ideal world, we (he and his wife, Faith) would like to see them
[tear down] the building and move across the street," he said.
"We know that is not going to happen and [that] they have a
legal right to develop where they are. They could get a lot of
good will [by changing] the specific design of the [new]
building," he said.
that a decision on that would have to come from someone higher
up on the corporate ladder than he. He reportedly has advised
Claymont leaders that the company no longer is interested in
relocating to the former Brosius-Eliason property cattycorner to
the restaurant, on which it previously had a purchase option.
That site has been proposed as the site for a large Wawa
convenience store and gasoline station -- which also has evoked
generally is agreed that esthetics and building design are
outside the scope of land-use regulation. With that in mine,
some see endorsement of the overall plan as a bargaining chip to
secure a change in the planned design.
that, County Councilman Robert Weiner, who represents the
Claymont area and was one of the sponsors of the redevelopment
ordinance, said that reasonable compromise is in order. The law
seeks to balance the interests of communities and developers. In
the McDonald's case, it "encouraged the applicant to initiate
positive changes," he said. "Redevelopment is better than the
alternative of allowing the [property] to continue to
the situation aside, there have been questions raised about
whether the McDonald's approach squares with the process
envisioned when the ordinance was enacted. Carr told the
coalition meeting that the company elected to re-apply under the
new law after that was suggested during preliminary
conversations with the land use department.
coalition meeting, which was held after the application was on the
Planning Board's hearing agenda, was the first presentation of
the plan to the community. Carr presented it as a completed
proposal in the form in which it would go before the board, not
as the basis for negotiation with community leaders or others.
He did, however, agree to report what was said at the meeting to
his corporate superiors.
Lavelle, zoning chairman for the Council of Civic Organizations
of Brandywine Hundred, said that does not jibe with his
understanding of how the law is supposed to work. "There's a

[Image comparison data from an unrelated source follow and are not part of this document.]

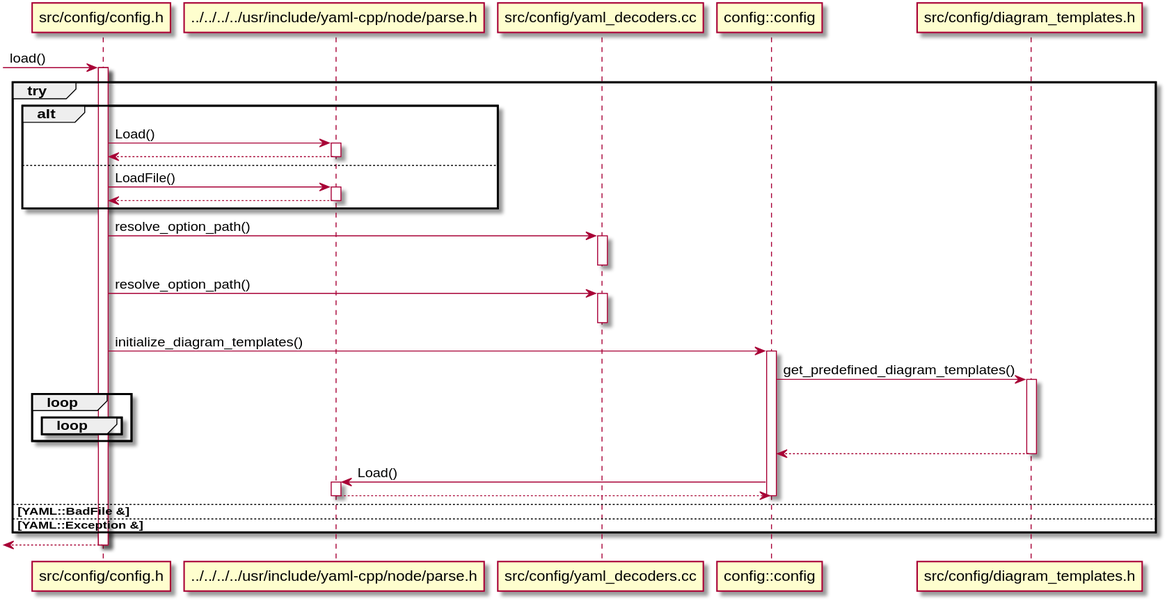
This is load_config_sequence.svg from clang-uml/clang-uml.github.io, a PlantUML export, as it was before one commit. The source it was exported from:
```plantuml
@startuml
participant "src/config/config.h" as C_0000614088048571469686
[-> C_0000614088048571469686 : load()
activate C_0000614088048571469686
group try
alt
participant "../../../../usr/include/yaml-cpp/node/parse.h" as C_0001918194267413196394
C_0000614088048571469686 -> C_0001918194267413196394 [[{}]] : Load()
activate C_0001918194267413196394
C_0001918194267413196394 --> C_0000614088048571469686
deactivate C_0001918194267413196394
else
C_0000614088048571469686 -> C_0001918194267413196394 [[{}]] : LoadFile()
activate C_0001918194267413196394
C_0001918194267413196394 --> C_0000614088048571469686
deactivate C_0001918194267413196394
end
participant "src/config/yaml_decoders.cc" as C_0002241337846110137573
C_0000614088048571469686 -> C_0002241337846110137573 [[{}]] : resolve_option_path()
activate C_0002241337846110137573
deactivate C_0002241337846110137573
C_0000614088048571469686 -> C_0002241337846110137573 [[{}]] : resolve_option_path()
activate C_0002241337846110137573
deactivate C_0002241337846110137573
participant "config::config" as C_0000893743909513410599 [[{Represents entire configuration file}]]
C_0000614088048571469686 -> C_0000893743909513410599 [[{}]] : initialize_diagram_templates()
activate C_0000893743909513410599
participant "src/config/diagram_templates.h" as C_0002264874125868195738
C_0000893743909513410599 -> C_0002264874125868195738 [[{}]] : get_predefined_diagram_templates()
activate C_0002264874125868195738
loop
loop
end
end
C_0002264874125868195738 --> C_0000893743909513410599
deactivate C_0002264874125868195738
C_0000893743909513410599 -> C_0001918194267413196394 [[{}]] : Load()
activate C_0001918194267413196394
C_0001918194267413196394 --> C_0000893743909513410599
deactivate C_0001918194267413196394
deactivate C_0000893743909513410599
else YAML::BadFile &
else YAML::Exception &
end
[<-- C_0000614088048571469686
deactivate C_0000614088048571469686

@enduml
```
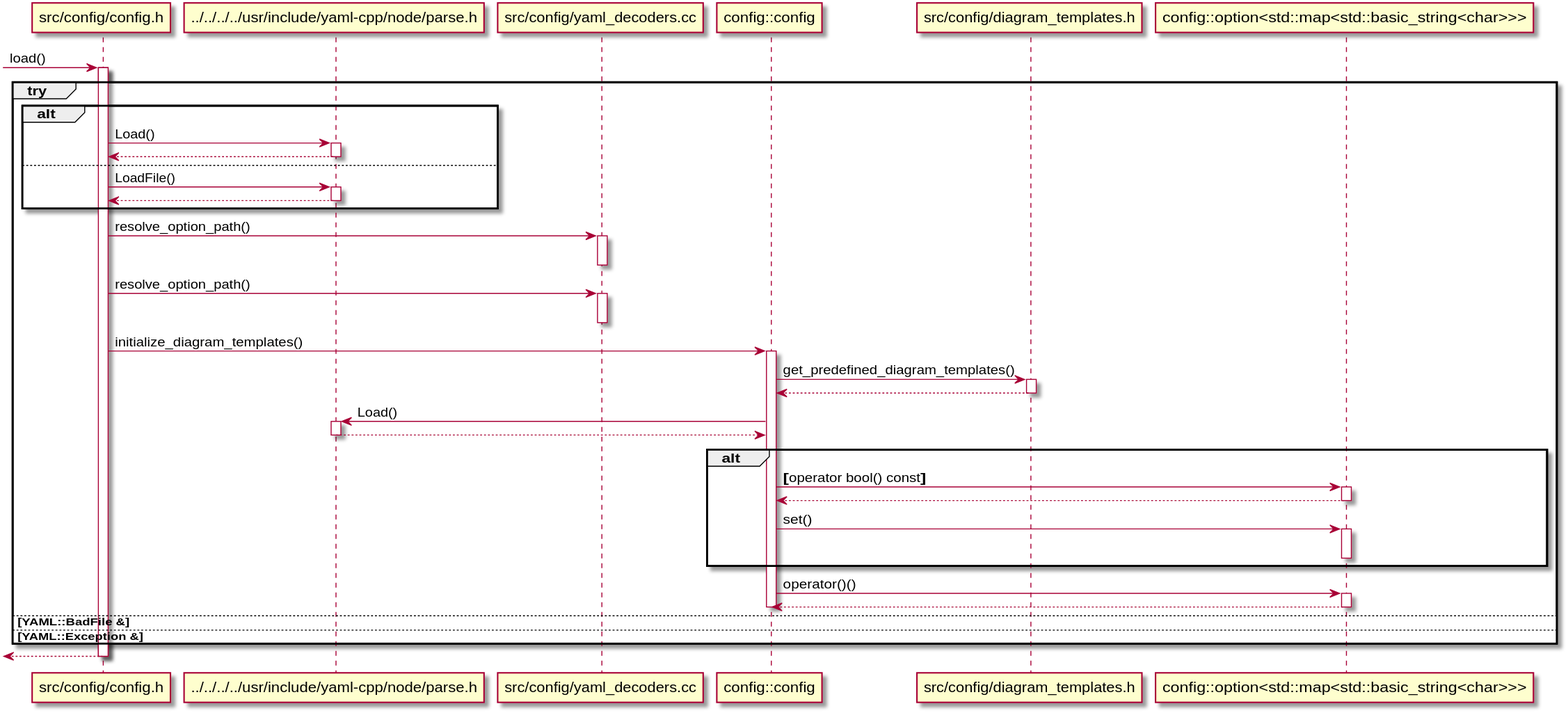
After the commit.

Diff of the diagram source:
```diff
@@ -28,16 +28,26 @@
 participant "src/config/diagram_templates.h" as C_0002264874125868195738
 C_0000893743909513410599 -> C_0002264874125868195738 [[{}]] : get_predefined_diagram_templates()
 activate C_0002264874125868195738
-loop
-loop
-end
-end
 C_0002264874125868195738 --> C_0000893743909513410599
 deactivate C_0002264874125868195738
 C_0000893743909513410599 -> C_0001918194267413196394 [[{}]] : Load()
 activate C_0001918194267413196394
 C_0001918194267413196394 --> C_0000893743909513410599
 deactivate C_0001918194267413196394
+alt
+participant "config::option<std::map<std::basic_string<char>>>" as C_0001794979654581748123 [[{option}]]
+C_0000893743909513410599 -> C_0001794979654581748123 [[{}]] : **[**operator bool() const**]**
+activate C_0001794979654581748123
+C_0001794979654581748123 --> C_0000893743909513410599
+deactivate C_0001794979654581748123
+C_0000893743909513410599 -> C_0001794979654581748123 [[{}]] : set()
+activate C_0001794979654581748123
+deactivate C_0001794979654581748123
+end
+C_0000893743909513410599 -> C_0001794979654581748123 [[{}]] : operator()()
+activate C_0001794979654581748123
+C_0001794979654581748123 --> C_0000893743909513410599
+deactivate C_0001794979654581748123
 deactivate C_0000893743909513410599
 else YAML::BadFile &
 else YAML::Exception &
```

difference between working out [a plan] that both sides can
agree on and being asked to agree to something [presented] to

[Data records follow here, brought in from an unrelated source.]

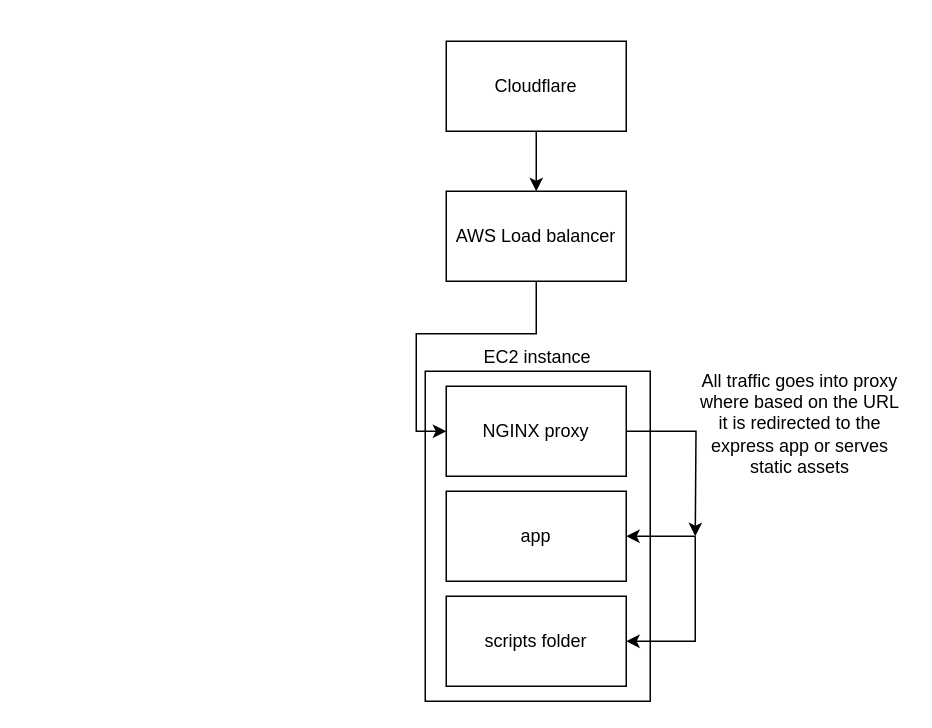
Earlier version of the draw.io diagram Untitled Diagram.drawio (JakeRowsell89/draw.io). Source tidied: cells renumbered, new cells numbered last; positions are measured from the earlier drawing's top-left corner, leaving out a move shared by most shapes. Both pictures are drawn from the tidied source at 150%, with x=0, y=0 at pixel (424, 40).
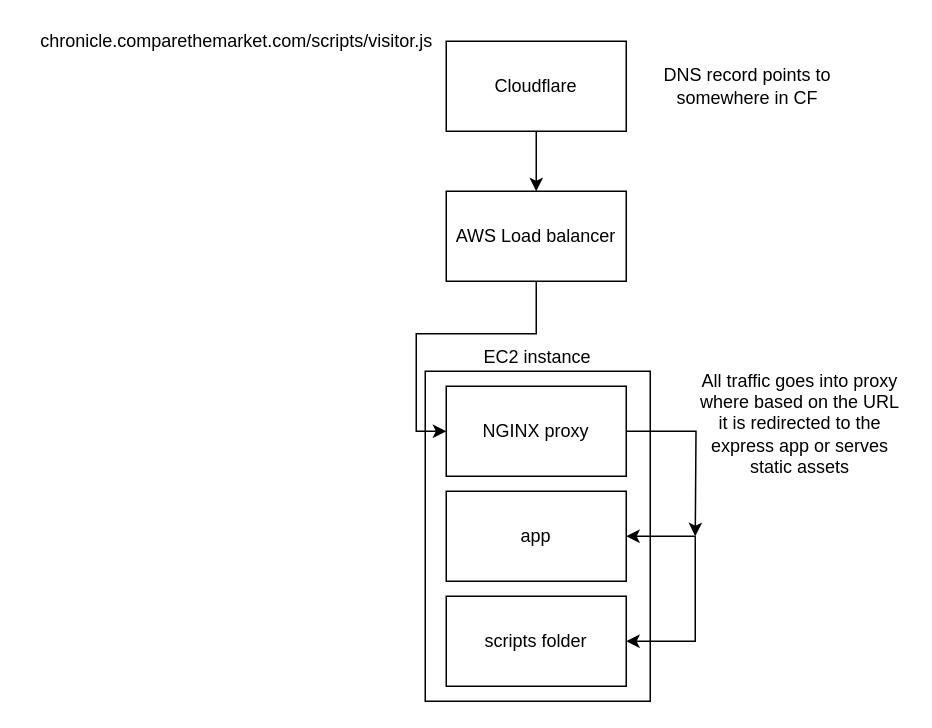
Above is the later version.

Diff of the diagram source:
```diff
@@
 <mxGraphModel>
   <root>
     <mxCell id="0" />
     <mxCell id="1" parent="0" />
     <mxCell id="2" style="edgeStyle=orthogonalEdgeStyle;rounded=0;jettySize=auto;html=1;exitX=0.5;exitY=1;exitDx=0;exitDy=0;entryX=0.5;entryY=0;entryDx=0;entryDy=0;" parent="1" edge="1" source="3" target="4">
       <mxGeometry relative="1" as="geometry" />
     </mxCell>
     <mxCell id="3" value="Cloudflare" style="rounded=0;whiteSpace=wrap;html=1;" parent="1" vertex="1">
       <mxGeometry x="14" width="120" height="60" as="geometry" />
     </mxCell>
     <mxCell id="4" value="AWS Load balancer" style="rounded=0;whiteSpace=wrap;html=1;" parent="1" vertex="1">
       <mxGeometry x="14" y="100" width="120" height="60" as="geometry" />
     </mxCell>
     <mxCell id="5" value="EC2 instance" style="rounded=0;whiteSpace=wrap;html=1;labelPosition=center;verticalLabelPosition=top;align=center;verticalAlign=bottom;" parent="1" vertex="1">
       <mxGeometry y="220" width="150" height="220" as="geometry" />
     </mxCell>
     <mxCell id="6" style="edgeStyle=orthogonalEdgeStyle;rounded=0;jettySize=auto;html=1;exitX=1;exitY=0.5;exitDx=0;exitDy=0;" parent="1" edge="1" source="7">
       <mxGeometry relative="1" as="geometry">
         <mxPoint x="180" y="330" as="targetPoint" />
       </mxGeometry>
     </mxCell>
     <mxCell id="7" value="NGINX proxy" style="rounded=0;whiteSpace=wrap;html=1;" parent="1" vertex="1">
       <mxGeometry x="14" y="230" width="120" height="60" as="geometry" />
     </mxCell>
     <mxCell id="8" value="app" style="rounded=0;whiteSpace=wrap;html=1;" parent="1" vertex="1">
       <mxGeometry x="14" y="300" width="120" height="60" as="geometry" />
     </mxCell>
     <mxCell id="9" value="scripts folder" style="rounded=0;whiteSpace=wrap;html=1;" parent="1" vertex="1">
       <mxGeometry x="14" y="370" width="120" height="60" as="geometry" />
     </mxCell>
     <mxCell id="10" value="All traffic goes into proxy where based on the URL it is redirected to the express app or serves static assets" style="text;html=1;strokeColor=none;fillColor=none;align=center;verticalAlign=middle;whiteSpace=wrap;rounded=0;" parent="1" vertex="1">
       <mxGeometry x="180" y="220" width="140" height="70" as="geometry" />
     </mxCell>
     <mxCell id="11" style="endArrow=classic;html=1;entryX=1;entryY=0.5;entryDx=0;entryDy=0;rounded=0;" parent="1" edge="1" target="9">
       <mxGeometry relative="1" as="geometry">
         <mxPoint x="180" y="330" as="sourcePoint" />
         <Array as="points">
           <mxPoint x="180" y="400" />
         </Array>
       </mxGeometry>
     </mxCell>
     <mxCell id="12" style="endArrow=classic;html=1;" parent="1" edge="1" target="8">
       <mxGeometry relative="1" as="geometry">
         <mxPoint x="180" y="330" as="sourcePoint" />
       </mxGeometry>
     </mxCell>
     <mxCell id="13" style="edgeStyle=orthogonalEdgeStyle;rounded=0;jettySize=auto;html=1;exitX=0.5;exitY=1;exitDx=0;exitDy=0;entryX=0;entryY=0.5;entryDx=0;entryDy=0;" parent="1" edge="1" source="4" target="7">
       <mxGeometry relative="1" as="geometry" />
     </mxCell>
+    <mxCell id="14" value="DNS record points to somewhere in CF" style="text;html=1;strokeColor=none;fillColor=none;align=center;verticalAlign=middle;whiteSpace=wrap;rounded=0;" parent="1" vertex="1">
+      <mxGeometry x="140" y="15" width="150" height="30" as="geometry" />
+    </mxCell>
+    <mxCell id="15" value="chronicle.comparethemarket.com/scripts/visitor.js" style="text;html=1;align=center;verticalAlign=middle;" parent="1" vertex="1">
+      <mxGeometry x="-266" y="-10" width="280" height="20" as="geometry" />
+    </mxCell>
   </root>
 </mxGraphModel>
```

you," he said.
Talleyville case, he said, the applicant consulted with
community organizations and nearby property owners, while
developing its plan.
redevelopment ordinance, he said, gives considerable descretion
to the land use department and is vague on how its
mutual-benefits objective can be met in actual practice. "It
sound good, but we can't be sure how it's really supposed to
umbrella civic council's executive committee has adopted an
as-yet-unpublicized resolution to support the Claymont Coalition
in the McDonald's case.
Delaforum for his opinion of whether the redevelopment ordinance
is working as intended, Victor Singer, chairman of the Planning
Board, would only say, "Wait and see."